> [YOUR ASSIGNMENT] Please write back every entry exactly, character for character.

> [DATA TO PROCESS]

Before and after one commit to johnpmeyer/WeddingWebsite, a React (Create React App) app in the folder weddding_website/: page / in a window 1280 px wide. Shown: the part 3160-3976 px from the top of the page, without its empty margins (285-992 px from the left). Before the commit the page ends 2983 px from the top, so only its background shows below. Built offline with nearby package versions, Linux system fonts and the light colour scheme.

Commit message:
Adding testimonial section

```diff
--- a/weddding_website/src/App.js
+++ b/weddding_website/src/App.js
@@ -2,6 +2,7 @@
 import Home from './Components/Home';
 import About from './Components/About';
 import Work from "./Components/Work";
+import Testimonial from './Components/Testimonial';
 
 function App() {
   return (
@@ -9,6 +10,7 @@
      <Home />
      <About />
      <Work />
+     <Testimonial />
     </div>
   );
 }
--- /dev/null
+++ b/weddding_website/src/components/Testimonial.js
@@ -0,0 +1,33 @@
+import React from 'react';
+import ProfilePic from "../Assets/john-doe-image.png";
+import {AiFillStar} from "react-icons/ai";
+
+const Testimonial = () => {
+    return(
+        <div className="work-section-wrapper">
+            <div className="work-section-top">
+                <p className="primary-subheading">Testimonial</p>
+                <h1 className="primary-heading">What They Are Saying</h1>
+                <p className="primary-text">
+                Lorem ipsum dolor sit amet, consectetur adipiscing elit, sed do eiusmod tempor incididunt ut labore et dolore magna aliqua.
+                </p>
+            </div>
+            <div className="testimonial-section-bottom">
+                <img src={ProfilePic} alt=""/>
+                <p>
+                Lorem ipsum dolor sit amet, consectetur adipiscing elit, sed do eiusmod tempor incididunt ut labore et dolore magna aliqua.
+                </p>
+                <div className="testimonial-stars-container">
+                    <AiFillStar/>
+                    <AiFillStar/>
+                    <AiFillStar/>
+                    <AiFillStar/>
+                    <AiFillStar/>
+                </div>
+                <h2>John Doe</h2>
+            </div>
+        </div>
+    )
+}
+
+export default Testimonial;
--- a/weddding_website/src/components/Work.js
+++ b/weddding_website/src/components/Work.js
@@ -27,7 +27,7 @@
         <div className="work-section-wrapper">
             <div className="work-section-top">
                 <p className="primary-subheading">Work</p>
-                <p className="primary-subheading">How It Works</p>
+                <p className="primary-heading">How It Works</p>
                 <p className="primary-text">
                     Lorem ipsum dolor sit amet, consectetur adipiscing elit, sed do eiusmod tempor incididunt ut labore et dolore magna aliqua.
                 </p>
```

> [FINISHED EXERCISE]
Before and after one commit to johnpmeyer/WeddingWebsite, a React (Create React App) app in the folder weddding_website/: page / in a window 1280 px wide. Shown: the part 3160-3976 px from the top of the page, without its empty margins (285-992 px from the left). Before the commit the page ends 2983 px from the top, so only its background shows below. Built offline with nearby package versions, Linux system fonts and the light colour scheme.

Commit message:
Adding testimonial section

```diff
--- a/weddding_website/src/App.js
+++ b/weddding_website/src/App.js
@@ -2,6 +2,7 @@
 import Home from './Components/Home';
 import About from './Components/About';
 import Work from "./Components/Work";
+import Testimonial from './Components/Testimonial';
 
 function App() {
   return (
@@ -9,6 +10,7 @@
      <Home />
      <About />
      <Work />
+     <Testimonial />
     </div>
   );
 }
--- /dev/null
+++ b/weddding_website/src/components/Testimonial.js
@@ -0,0 +1,33 @@
+import React from 'react';
+import ProfilePic from "../Assets/john-doe-image.png";
+import {AiFillStar} from "react-icons/ai";
+
+const Testimonial = () => {
+    return(
+        <div className="work-section-wrapper">
+            <div className="work-section-top">
+                <p className="primary-subheading">Testimonial</p>
+                <h1 className="primary-heading">What They Are Saying</h1>
+                <p className="primary-text">
+                Lorem ipsum dolor sit amet, consectetur adipiscing elit, sed do eiusmod tempor incididunt ut labore et dolore magna aliqua.
+                </p>
+            </div>
+            <div className="testimonial-section-bottom">
+                <img src={ProfilePic} alt=""/>
+                <p>
+                Lorem ipsum dolor sit amet, consectetur adipiscing elit, sed do eiusmod tempor incididunt ut labore et dolore magna aliqua.
+                </p>
+                <div className="testimonial-stars-container">
+                    <AiFillStar/>
+                    <AiFillStar/>
+                    <AiFillStar/>
+                    <AiFillStar/>
+                    <AiFillStar/>
+                </div>
+                <h2>John Doe</h2>
+            </div>
+        </div>
+    )
+}
+
+export default Testimonial;
--- a/weddding_website/src/components/Work.js
+++ b/weddding_website/src/components/Work.js
@@ -27,7 +27,7 @@
         <div className="work-section-wrapper">
             <div className="work-section-top">
                 <p className="primary-subheading">Work</p>
-                <p className="primary-subheading">How It Works</p>
+                <p className="primary-heading">How It Works</p>
                 <p className="primary-text">
                     Lorem ipsum dolor sit amet, consectetur adipiscing elit, sed do eiusmod tempor incididunt ut labore et dolore magna aliqua.
                 </p>
```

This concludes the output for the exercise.